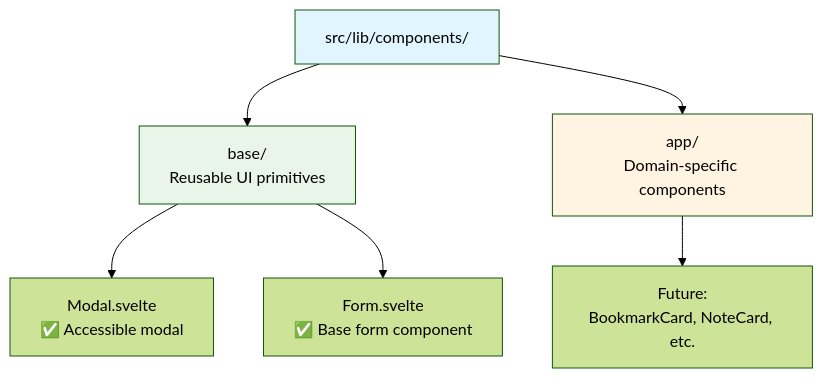
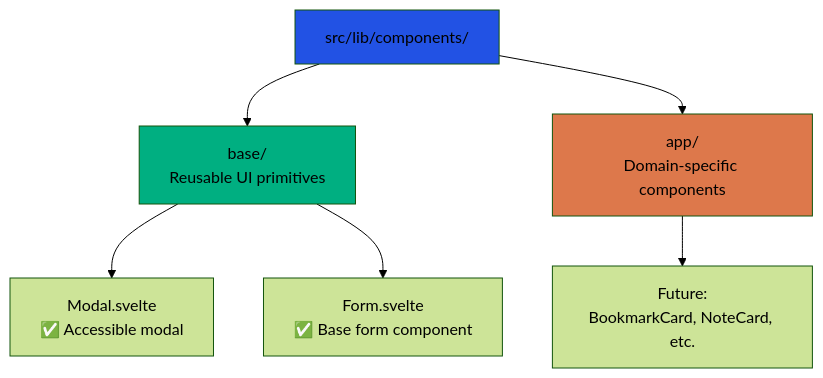
One commit to ikbenbas/mijnnaamisbas changed the fifth of 9 diagrams in ARCHITECTURE_DIAGRAMS.md. Above: the diagram before and after it, drawn with Mermaid (forest theme). The commit also changed other lines of this file, not shown here.

````diff
--- a/ARCHITECTURE_DIAGRAMS.md
+++ b/ARCHITECTURE_DIAGRAMS.md
@@ -136,15 +136,15 @@
 ```mermaid
 graph TD
     Root[src/lib/components/]
     Root --> Base[base/<br/>Reusable UI primitives]
     Root --> App[app/<br/>Domain-specific components]
 
     Base --> Modal[Modal.svelte<br/>✅ Accessible modal]
     Base --> Form[Form.svelte<br/>✅ Base form component]
 
     App --> Future[Future:<br/>BookmarkCard, NoteCard, etc.]
 
-    style Root fill:#e1f5ff
-    style Base fill:#e8f5e8
-    style App fill:#fff4e1
+    style Root fill:#2252e4
+    style Base fill:#00af81
+    style App fill:#dd784b
 ```
````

• • • •

Make an exact copy of the listing above. Do not include the pictures.

One commit to ikbenbas/mijnnaamisbas changed the fifth of 9 diagrams in ARCHITECTURE_DIAGRAMS.md. Above: the diagram before and after it, drawn with Mermaid (forest theme). The commit also changed other lines of this file, not shown here.

````diff
--- a/ARCHITECTURE_DIAGRAMS.md
+++ b/ARCHITECTURE_DIAGRAMS.md
@@ -136,15 +136,15 @@
 ```mermaid
 graph TD
     Root[src/lib/components/]
     Root --> Base[base/<br/>Reusable UI primitives]
     Root --> App[app/<br/>Domain-specific components]
 
     Base --> Modal[Modal.svelte<br/>✅ Accessible modal]
     Base --> Form[Form.svelte<br/>✅ Base form component]
 
     App --> Future[Future:<br/>BookmarkCard, NoteCard, etc.]
 
-    style Root fill:#e1f5ff
-    style Base fill:#e8f5e8
-    style App fill:#fff4e1
+    style Root fill:#2252e4
+    style Base fill:#00af81
+    style App fill:#dd784b
 ```
````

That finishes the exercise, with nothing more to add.